Items from a data source:
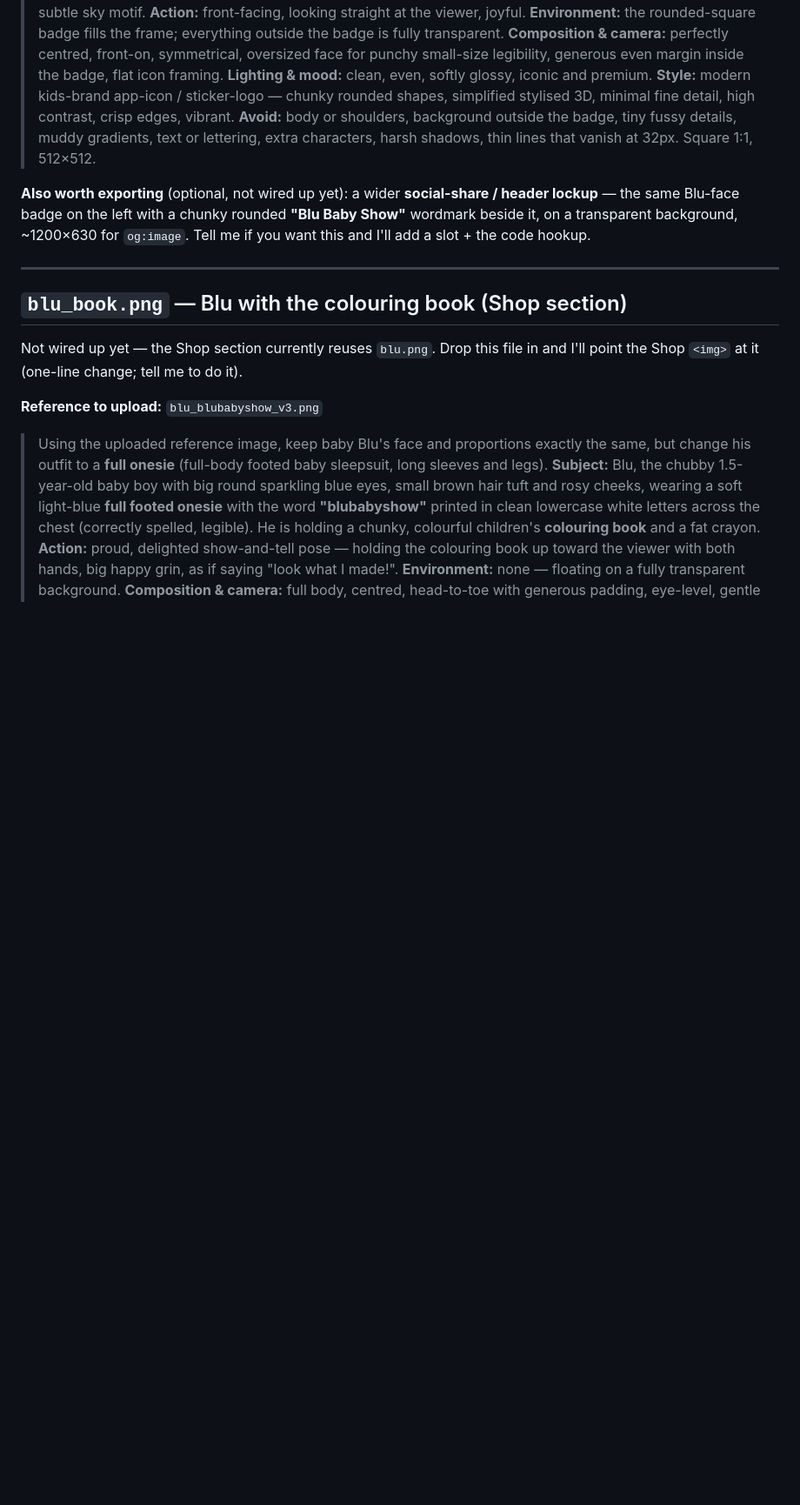
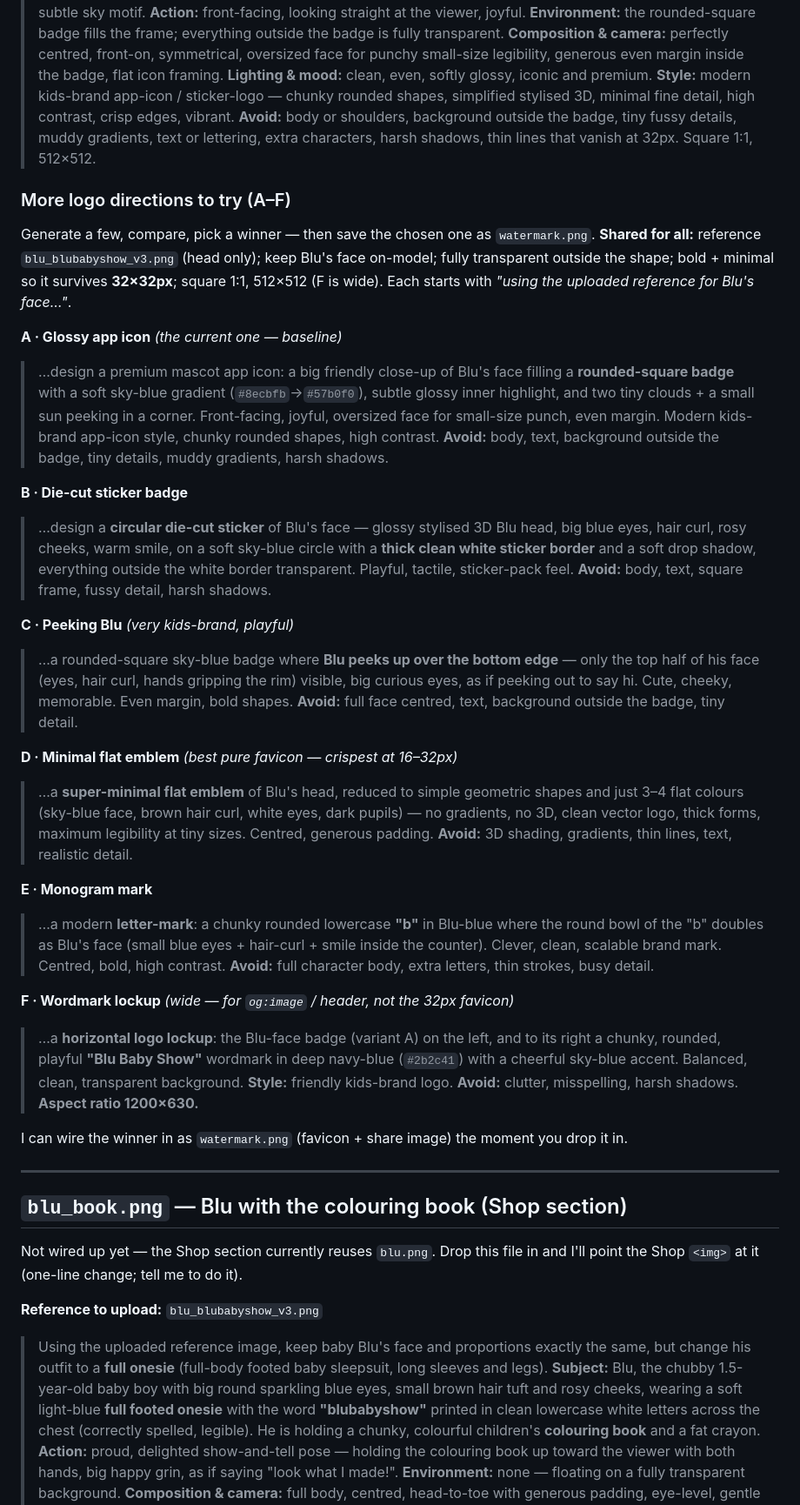
Before and after one commit to blureonlabs/blubabyshow-web, a Markdown page: public/characters/IMAGE_PROMPTS.md, the part around the change. Shown at 87% size. GitHub-like rendering; blank space fills up the shorter version.

Commit message:
docs: add 6 logo/watermark directions to try (A-F)
App icon, die-cut sticker, peeking-Blu, minimal flat favicon, monogram,
and a wide wordmark lockup — each a self-contained NB2 brief off the Blu
face reference. Generate, compare, save the winner as watermark.png.

Co-Authored-By: Claude Opus 4.8 (1M context) <noreply@anthropic.com>

```diff
--- a/public/characters/IMAGE_PROMPTS.md
+++ b/public/characters/IMAGE_PROMPTS.md
@@ -158,10 +158,53 @@ that would sit proudly on a phone home screen next to Bluey and Cocomelon.
 > muddy gradients, text or lettering, extra characters, harsh shadows, thin lines that
 > vanish at 32px. Square 1:1, 512×512.
 
-**Also worth exporting** (optional, not wired up yet): a wider **social-share / header
-lockup** — the same Blu-face badge on the left with a chunky rounded **"Blu Baby Show"**
-wordmark beside it, on a transparent background, ~1200×630 for `og:image`. Tell me if you
-want this and I'll add a slot + the code hookup.
+### More logo directions to try (A–F)
+
+Generate a few, compare, pick a winner — then save the chosen one as `watermark.png`.
+**Shared for all:** reference `blu_blubabyshow_v3.png` (head only); keep Blu's face on-model;
+fully transparent outside the shape; bold + minimal so it survives **32×32px**; square 1:1,
+512×512 (F is wide). Each starts with *"using the uploaded reference for Blu's face…"*.
+
+**A · Glossy app icon** *(the current one — baseline)*
+> …design a premium mascot app icon: a big friendly close-up of Blu's face filling a
+> **rounded-square badge** with a soft sky-blue gradient (`#8ecbfb`→`#57b0f0`), subtle glossy
+> inner highlight, and two tiny clouds + a small sun peeking in a corner. Front-facing,
+> joyful, oversized face for small-size punch, even margin. Modern kids-brand app-icon style,
+> chunky rounded shapes, high contrast. **Avoid:** body, text, background outside the badge,
+> tiny details, muddy gradients, harsh shadows.
+
+**B · Die-cut sticker badge**
+> …design a **circular die-cut sticker** of Blu's face — glossy stylised 3D Blu head, big
+> blue eyes, hair curl, rosy cheeks, warm smile, on a soft sky-blue circle with a **thick
+> clean white sticker border** and a soft drop shadow, everything outside the white border
+> transparent. Playful, tactile, sticker-pack feel. **Avoid:** body, text, square frame,
+> fussy detail, harsh shadows.
+
+**C · Peeking Blu** *(very kids-brand, playful)*
+> …a rounded-square sky-blue badge where **Blu peeks up over the bottom edge** — only the top
+> half of his face (eyes, hair curl, hands gripping the rim) visible, big curious eyes, as if
+> peeking out to say hi. Cute, cheeky, memorable. Even margin, bold shapes. **Avoid:** full
+> face centred, text, background outside the badge, tiny detail.
+
+**D · Minimal flat emblem** *(best pure favicon — crispest at 16–32px)*
+> …a **super-minimal flat emblem** of Blu's head, reduced to simple geometric shapes and just
+> 3–4 flat colours (sky-blue face, brown hair curl, white eyes, dark pupils) — no gradients,
+> no 3D, clean vector logo, thick forms, maximum legibility at tiny sizes. Centred, generous
+> padding. **Avoid:** 3D shading, gradients, thin lines, text, realistic detail.
+
+**E · Monogram mark**
+> …a modern **letter-mark**: a chunky rounded lowercase **"b"** in Blu-blue where the round
+> bowl of the "b" doubles as Blu's face (small blue eyes + hair-curl + smile inside the
+> counter). Clever, clean, scalable brand mark. Centred, bold, high contrast. **Avoid:**
+> full character body, extra letters, thin strokes, busy detail.
+
+**F · Wordmark lockup** *(wide — for `og:image` / header, not the 32px favicon)*
+> …a **horizontal logo lockup**: the Blu-face badge (variant A) on the left, and to its right
+> a chunky, rounded, playful **"Blu Baby Show"** wordmark in deep navy-blue (`#2b2c41`) with a
+> cheerful sky-blue accent. Balanced, clean, transparent background. **Style:** friendly
+> kids-brand logo. **Avoid:** clutter, misspelling, harsh shadows. **Aspect ratio 1200×630.**
+
+I can wire the winner in as `watermark.png` (favicon + share image) the moment you drop it in.
 
 ---
 
```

Work to complete:
Word for word, restate the records above and drop the pictures.

The answer:
Before and after one commit to blureonlabs/blubabyshow-web, a Markdown page: public/characters/IMAGE_PROMPTS.md, the part around the change. Shown at 87% size. GitHub-like rendering; blank space fills up the shorter version.

Commit message:
docs: add 6 logo/watermark directions to try (A-F)
App icon, die-cut sticker, peeking-Blu, minimal flat favicon, monogram,
and a wide wordmark lockup — each a self-contained NB2 brief off the Blu
face reference. Generate, compare, save the winner as watermark.png.

Co-Authored-By: Claude Opus 4.8 (1M context) <noreply@anthropic.com>

```diff
--- a/public/characters/IMAGE_PROMPTS.md
+++ b/public/characters/IMAGE_PROMPTS.md
@@ -158,10 +158,53 @@ that would sit proudly on a phone home screen next to Bluey and Cocomelon.
 > muddy gradients, text or lettering, extra characters, harsh shadows, thin lines that
 > vanish at 32px. Square 1:1, 512×512.
 
-**Also worth exporting** (optional, not wired up yet): a wider **social-share / header
-lockup** — the same Blu-face badge on the left with a chunky rounded **"Blu Baby Show"**
-wordmark beside it, on a transparent background, ~1200×630 for `og:image`. Tell me if you
-want this and I'll add a slot + the code hookup.
+### More logo directions to try (A–F)
+
+Generate a few, compare, pick a winner — then save the chosen one as `watermark.png`.
+**Shared for all:** reference `blu_blubabyshow_v3.png` (head only); keep Blu's face on-model;
+fully transparent outside the shape; bold + minimal so it survives **32×32px**; square 1:1,
+512×512 (F is wide). Each starts with *"using the uploaded reference for Blu's face…"*.
+
+**A · Glossy app icon** *(the current one — baseline)*
+> …design a premium mascot app icon: a big friendly close-up of Blu's face filling a
+> **rounded-square badge** with a soft sky-blue gradient (`#8ecbfb`→`#57b0f0`), subtle glossy
+> inner highlight, and two tiny clouds + a small sun peeking in a corner. Front-facing,
+> joyful, oversized face for small-size punch, even margin. Modern kids-brand app-icon style,
+> chunky rounded shapes, high contrast. **Avoid:** body, text, background outside the badge,
+> tiny details, muddy gradients, harsh shadows.
+
+**B · Die-cut sticker badge**
+> …design a **circular die-cut sticker** of Blu's face — glossy stylised 3D Blu head, big
+> blue eyes, hair curl, rosy cheeks, warm smile, on a soft sky-blue circle with a **thick
+> clean white sticker border** and a soft drop shadow, everything outside the white border
+> transparent. Playful, tactile, sticker-pack feel. **Avoid:** body, text, square frame,
+> fussy detail, harsh shadows.
+
+**C · Peeking Blu** *(very kids-brand, playful)*
+> …a rounded-square sky-blue badge where **Blu peeks up over the bottom edge** — only the top
+> half of his face (eyes, hair curl, hands gripping the rim) visible, big curious eyes, as if
+> peeking out to say hi. Cute, cheeky, memorable. Even margin, bold shapes. **Avoid:** full
+> face centred, text, background outside the badge, tiny detail.
+
+**D · Minimal flat emblem** *(best pure favicon — crispest at 16–32px)*
+> …a **super-minimal flat emblem** of Blu's head, reduced to simple geometric shapes and just
+> 3–4 flat colours (sky-blue face, brown hair curl, white eyes, dark pupils) — no gradients,
+> no 3D, clean vector logo, thick forms, maximum legibility at tiny sizes. Centred, generous
+> padding. **Avoid:** 3D shading, gradients, thin lines, text, realistic detail.
+
+**E · Monogram mark**
+> …a modern **letter-mark**: a chunky rounded lowercase **"b"** in Blu-blue where the round
+> bowl of the "b" doubles as Blu's face (small blue eyes + hair-curl + smile inside the
+> counter). Clever, clean, scalable brand mark. Centred, bold, high contrast. **Avoid:**
+> full character body, extra letters, thin strokes, busy detail.
+
+**F · Wordmark lockup** *(wide — for `og:image` / header, not the 32px favicon)*
+> …a **horizontal logo lockup**: the Blu-face badge (variant A) on the left, and to its right
+> a chunky, rounded, playful **"Blu Baby Show"** wordmark in deep navy-blue (`#2b2c41`) with a
+> cheerful sky-blue accent. Balanced, clean, transparent background. **Style:** friendly
+> kids-brand logo. **Avoid:** clutter, misspelling, harsh shadows. **Aspect ratio 1200×630.**
+
+I can wire the winner in as `watermark.png` (favicon + share image) the moment you drop it in.
 
 ---
 
```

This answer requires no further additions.